The sentence ‘rape hua hai, rape’ is repeated so often at varying decibel levels that it loses its effect and begins to feel like a commercial trope exploited by a filmmaker who doesn’t sees the multiple layers of irony in his own movie.

 

 

So basically, Simmba is a recycled version of one of those problematic 80s Bollywood potboiler where the angry young man turns into a violent vigilante for women who exist solely to be protected from other men. So obviously, it’s likely to become a blockbuster, because in India, patriarchy never goes out of fashion.

For Singh’s Simmba, every female character is a maa-behen-beti or a potential biwi. And Shetty’s idea of women empowerment is having stock female characters who supplement the man as he goes about redeeming his past sins by turning into a saviour. 

In fact, the male saviour complex is so severe in Simmba that not one or two but three men of varying stardom finally occupy the screen, delivering sermons about women safety and using it to justify extra judicial killings as a legitimate means of securing justice.

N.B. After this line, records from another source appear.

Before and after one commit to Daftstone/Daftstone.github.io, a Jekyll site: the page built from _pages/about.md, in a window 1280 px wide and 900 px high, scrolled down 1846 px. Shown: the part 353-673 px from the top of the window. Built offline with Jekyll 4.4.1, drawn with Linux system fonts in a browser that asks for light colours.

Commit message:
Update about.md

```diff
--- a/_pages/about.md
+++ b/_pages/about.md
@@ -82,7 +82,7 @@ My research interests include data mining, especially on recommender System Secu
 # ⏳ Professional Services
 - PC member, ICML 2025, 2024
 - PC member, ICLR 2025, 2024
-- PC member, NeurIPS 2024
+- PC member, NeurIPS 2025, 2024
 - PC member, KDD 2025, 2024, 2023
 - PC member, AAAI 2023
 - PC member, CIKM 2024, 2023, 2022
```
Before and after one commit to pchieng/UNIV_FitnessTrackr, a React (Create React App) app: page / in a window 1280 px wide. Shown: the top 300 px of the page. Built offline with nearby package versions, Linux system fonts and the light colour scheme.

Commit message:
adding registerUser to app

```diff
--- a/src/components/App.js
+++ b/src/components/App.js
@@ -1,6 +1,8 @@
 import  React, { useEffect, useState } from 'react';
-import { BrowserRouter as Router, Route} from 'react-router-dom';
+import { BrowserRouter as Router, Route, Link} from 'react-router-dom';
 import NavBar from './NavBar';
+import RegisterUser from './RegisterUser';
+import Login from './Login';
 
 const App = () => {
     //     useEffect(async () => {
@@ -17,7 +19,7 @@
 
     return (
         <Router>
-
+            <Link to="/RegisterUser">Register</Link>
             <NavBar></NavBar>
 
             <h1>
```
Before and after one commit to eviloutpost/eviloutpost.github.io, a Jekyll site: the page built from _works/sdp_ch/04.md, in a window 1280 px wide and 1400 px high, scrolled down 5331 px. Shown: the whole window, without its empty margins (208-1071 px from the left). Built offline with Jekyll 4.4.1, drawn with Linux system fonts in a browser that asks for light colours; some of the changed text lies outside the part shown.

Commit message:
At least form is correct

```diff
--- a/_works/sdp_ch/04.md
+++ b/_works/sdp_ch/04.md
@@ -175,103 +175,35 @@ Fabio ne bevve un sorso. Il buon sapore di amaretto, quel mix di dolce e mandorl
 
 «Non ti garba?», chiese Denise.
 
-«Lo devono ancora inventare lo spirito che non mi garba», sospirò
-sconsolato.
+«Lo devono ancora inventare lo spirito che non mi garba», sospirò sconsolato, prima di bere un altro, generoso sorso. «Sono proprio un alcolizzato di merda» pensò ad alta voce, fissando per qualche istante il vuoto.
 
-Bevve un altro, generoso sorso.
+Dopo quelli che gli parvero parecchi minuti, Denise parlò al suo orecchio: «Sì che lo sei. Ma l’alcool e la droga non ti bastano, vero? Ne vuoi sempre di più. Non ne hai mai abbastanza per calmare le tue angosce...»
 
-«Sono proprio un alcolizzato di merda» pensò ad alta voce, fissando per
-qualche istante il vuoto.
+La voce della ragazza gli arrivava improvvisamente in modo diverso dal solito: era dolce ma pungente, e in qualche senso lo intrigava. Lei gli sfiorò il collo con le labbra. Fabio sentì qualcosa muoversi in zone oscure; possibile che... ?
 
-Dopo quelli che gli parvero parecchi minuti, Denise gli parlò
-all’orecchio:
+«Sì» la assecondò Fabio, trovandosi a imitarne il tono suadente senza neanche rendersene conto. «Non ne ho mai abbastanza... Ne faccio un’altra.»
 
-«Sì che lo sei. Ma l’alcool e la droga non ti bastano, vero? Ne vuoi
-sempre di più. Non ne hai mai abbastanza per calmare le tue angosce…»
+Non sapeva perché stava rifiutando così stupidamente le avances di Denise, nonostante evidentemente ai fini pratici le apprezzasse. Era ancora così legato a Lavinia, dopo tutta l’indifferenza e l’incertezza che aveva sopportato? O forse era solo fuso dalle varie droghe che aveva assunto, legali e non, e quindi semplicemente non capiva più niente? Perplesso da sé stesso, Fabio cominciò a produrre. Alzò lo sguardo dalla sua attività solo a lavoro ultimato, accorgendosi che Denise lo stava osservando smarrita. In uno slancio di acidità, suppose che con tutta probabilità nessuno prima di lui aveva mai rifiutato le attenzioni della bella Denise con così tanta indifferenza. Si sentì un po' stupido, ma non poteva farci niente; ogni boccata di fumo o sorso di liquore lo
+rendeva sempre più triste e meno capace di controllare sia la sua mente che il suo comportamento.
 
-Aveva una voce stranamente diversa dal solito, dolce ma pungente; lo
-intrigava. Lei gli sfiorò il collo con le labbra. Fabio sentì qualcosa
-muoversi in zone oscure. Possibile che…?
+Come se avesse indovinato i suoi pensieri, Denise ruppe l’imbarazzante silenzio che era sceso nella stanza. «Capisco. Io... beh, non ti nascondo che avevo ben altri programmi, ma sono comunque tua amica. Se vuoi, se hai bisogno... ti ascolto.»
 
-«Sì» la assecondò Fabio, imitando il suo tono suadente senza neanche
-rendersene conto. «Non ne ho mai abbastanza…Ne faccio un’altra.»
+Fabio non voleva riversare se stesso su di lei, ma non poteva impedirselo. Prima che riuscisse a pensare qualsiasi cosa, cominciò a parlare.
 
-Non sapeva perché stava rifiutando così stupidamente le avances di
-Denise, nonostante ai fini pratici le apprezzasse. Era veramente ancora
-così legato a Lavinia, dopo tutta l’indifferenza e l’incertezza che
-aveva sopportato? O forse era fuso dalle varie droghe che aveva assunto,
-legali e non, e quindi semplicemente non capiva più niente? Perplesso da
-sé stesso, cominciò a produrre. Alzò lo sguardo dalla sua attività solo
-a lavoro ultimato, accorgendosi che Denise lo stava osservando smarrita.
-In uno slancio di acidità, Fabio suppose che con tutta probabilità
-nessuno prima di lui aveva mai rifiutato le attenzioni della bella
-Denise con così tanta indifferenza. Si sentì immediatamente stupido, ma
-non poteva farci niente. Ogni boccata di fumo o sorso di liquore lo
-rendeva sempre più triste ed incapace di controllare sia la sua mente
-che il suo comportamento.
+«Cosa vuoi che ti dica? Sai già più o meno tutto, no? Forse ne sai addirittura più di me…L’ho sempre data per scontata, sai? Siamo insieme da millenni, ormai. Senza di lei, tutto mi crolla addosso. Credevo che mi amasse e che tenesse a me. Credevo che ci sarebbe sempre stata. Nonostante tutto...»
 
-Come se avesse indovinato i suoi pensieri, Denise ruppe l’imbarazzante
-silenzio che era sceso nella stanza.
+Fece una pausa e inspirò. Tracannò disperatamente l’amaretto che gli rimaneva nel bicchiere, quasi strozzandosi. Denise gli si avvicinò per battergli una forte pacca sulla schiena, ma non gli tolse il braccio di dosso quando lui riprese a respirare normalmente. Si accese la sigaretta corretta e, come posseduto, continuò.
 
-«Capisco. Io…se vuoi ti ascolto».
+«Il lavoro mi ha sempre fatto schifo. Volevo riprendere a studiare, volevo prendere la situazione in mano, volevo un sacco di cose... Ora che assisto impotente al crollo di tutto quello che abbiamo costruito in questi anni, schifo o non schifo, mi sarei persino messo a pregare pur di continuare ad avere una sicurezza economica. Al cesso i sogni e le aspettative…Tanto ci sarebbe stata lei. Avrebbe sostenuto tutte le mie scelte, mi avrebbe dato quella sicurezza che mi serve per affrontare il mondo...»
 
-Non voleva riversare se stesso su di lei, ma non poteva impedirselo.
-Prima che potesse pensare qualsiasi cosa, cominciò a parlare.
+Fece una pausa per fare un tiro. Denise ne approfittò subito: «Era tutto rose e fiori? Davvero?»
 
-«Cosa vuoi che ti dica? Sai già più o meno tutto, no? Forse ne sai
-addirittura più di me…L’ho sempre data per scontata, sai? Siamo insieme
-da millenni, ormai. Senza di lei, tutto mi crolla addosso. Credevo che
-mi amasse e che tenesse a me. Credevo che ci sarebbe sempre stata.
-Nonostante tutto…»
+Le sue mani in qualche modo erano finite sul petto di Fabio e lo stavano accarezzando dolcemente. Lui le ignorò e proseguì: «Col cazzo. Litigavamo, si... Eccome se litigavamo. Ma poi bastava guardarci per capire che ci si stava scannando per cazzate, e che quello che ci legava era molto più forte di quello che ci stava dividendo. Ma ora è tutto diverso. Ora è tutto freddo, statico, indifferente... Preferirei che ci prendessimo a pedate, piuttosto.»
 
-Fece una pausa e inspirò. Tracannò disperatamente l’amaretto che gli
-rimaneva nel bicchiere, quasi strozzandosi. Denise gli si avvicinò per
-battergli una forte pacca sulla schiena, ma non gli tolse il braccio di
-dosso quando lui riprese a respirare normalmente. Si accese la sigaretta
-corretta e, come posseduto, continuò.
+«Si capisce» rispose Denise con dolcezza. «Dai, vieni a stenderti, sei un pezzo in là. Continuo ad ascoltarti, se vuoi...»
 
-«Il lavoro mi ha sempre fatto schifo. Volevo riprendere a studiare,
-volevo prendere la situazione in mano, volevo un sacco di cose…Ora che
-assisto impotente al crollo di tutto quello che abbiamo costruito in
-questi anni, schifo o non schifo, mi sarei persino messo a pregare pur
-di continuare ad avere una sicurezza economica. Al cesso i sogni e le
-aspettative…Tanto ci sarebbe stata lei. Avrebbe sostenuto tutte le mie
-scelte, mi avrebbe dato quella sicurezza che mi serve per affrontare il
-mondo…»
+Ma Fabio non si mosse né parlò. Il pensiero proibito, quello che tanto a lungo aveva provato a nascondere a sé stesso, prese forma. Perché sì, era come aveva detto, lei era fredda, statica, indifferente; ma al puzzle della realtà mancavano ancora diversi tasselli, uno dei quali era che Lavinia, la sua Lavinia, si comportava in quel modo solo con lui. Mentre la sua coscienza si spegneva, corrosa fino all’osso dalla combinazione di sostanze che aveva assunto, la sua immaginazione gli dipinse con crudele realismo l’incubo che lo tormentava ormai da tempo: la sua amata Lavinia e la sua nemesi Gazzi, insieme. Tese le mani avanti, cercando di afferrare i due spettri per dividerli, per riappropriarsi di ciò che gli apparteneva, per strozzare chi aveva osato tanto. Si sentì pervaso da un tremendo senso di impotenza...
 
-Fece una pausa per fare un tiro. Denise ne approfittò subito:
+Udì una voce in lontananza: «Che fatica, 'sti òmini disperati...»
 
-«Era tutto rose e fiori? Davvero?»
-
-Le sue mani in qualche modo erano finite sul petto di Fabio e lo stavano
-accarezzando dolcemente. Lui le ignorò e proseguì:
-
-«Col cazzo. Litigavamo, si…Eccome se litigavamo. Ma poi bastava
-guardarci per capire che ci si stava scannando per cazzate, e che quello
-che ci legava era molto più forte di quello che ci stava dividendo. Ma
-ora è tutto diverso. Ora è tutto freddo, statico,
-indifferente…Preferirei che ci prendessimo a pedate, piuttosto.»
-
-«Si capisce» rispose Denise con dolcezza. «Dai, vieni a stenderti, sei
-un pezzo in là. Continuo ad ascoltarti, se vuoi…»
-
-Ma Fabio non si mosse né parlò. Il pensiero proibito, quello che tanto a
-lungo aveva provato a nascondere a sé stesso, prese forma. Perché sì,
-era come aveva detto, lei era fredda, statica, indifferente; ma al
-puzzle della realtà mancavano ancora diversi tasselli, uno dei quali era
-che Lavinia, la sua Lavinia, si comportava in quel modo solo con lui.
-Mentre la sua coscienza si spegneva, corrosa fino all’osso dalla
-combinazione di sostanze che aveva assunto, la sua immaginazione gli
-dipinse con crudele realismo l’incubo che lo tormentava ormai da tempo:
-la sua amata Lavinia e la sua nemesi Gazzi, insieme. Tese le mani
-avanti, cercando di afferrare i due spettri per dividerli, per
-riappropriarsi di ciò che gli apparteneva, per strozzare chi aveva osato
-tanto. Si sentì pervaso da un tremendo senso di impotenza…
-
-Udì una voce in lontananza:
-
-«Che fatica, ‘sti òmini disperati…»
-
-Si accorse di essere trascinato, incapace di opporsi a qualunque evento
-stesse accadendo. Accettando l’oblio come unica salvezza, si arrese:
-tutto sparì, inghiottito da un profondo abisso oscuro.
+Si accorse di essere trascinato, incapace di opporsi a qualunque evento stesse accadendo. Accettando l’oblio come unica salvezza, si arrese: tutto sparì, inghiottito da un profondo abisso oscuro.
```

While Simmba exists within the paradigm of the conventional masala Bollywood movie, it embodies and celebrates archaic and discarded ideas, without any sense of interrogation or self-reflection. Sure, the movie is interested in making points about the judicial failure of the country but suggesting that the only other alternative is to turn into an anarchic state instead of examining the failures of the legal system is juvenile and regressive. 

What Shetty is doing, and he’s well aware of it, is catering to populist rage and giving it a violent outlet through Singh’s endearing character. But retribution, it has been established, isn’t justice, only a sterilised version of revenge. 

And well, if you can leave aside the film’s fundamental problems, which you shouldn’t, Singh delivers a performance he was perhaps born to do, an exaggerated version of the over-the-top public persona he has adopted.

Sara Ali Khan, last seen only weeks ago in Kedarnath, has precious little to do and is reduced to packing dabbas. In the film’s second half, one almost forgets she’s even in the movie and that’s a shame. The actress should learn from the success of Alia Bhatt (she chose Highway as her second film) and the mistakes and failures of Parineeti Chopra, once a promising actress who, in the quest for mainstream recognition, disappeared in an abyss of forgettable roles in even more forgettable films.

There’s also Ashutosh Rana, who hams so hard, it feels like his character is on the verge of having a fatal brain haemorrhage. Sonu Sood, the film’s main ‘villain’, is appropriately cast and Shetty ensures the camera zooms in on his bloodshot eyes when he wants to cue 'emotion rage'.

But ultimately this is a film designed solely for Ranveer Singh who delivers a performance so loud it can only be described as an antithesis to his beautifully understated act in Lootera. This is the kind of film that’ll instantly turn him into a single screen superstar, similar to what the Dabangg films did for Salman Khan. It’s the kind of role that elicits claps, wolf-whistles and WhatsApp forwards.

As for the treatment, Simmba is alarmingly boisterous and woefully loud as Shetty’s visual style is unapologetically 80s, with the frenetic pace of a Southern potboiler.

Right from the melodramatic dialogues and tragic backstories (poor orphan becomes a petty thief and corrupt cop before atoning himself for past misdeeds) to the dated directorial style (when Singh beats up a rapist, the scene cuts into flashes of the murdered woman. Because of course.), this is practically an 80s film repackaged for the WhatsApp generation.

At times, the film feels so ridiculously tacky and bad it actually becomes good in an ironical way. Most will say it’s a leave-your-brains behind kind of an entertainer, but hey, you have a brain for a reason, so don’t leave it behind but maybe use it and make the decision of leaving behind the movie instead.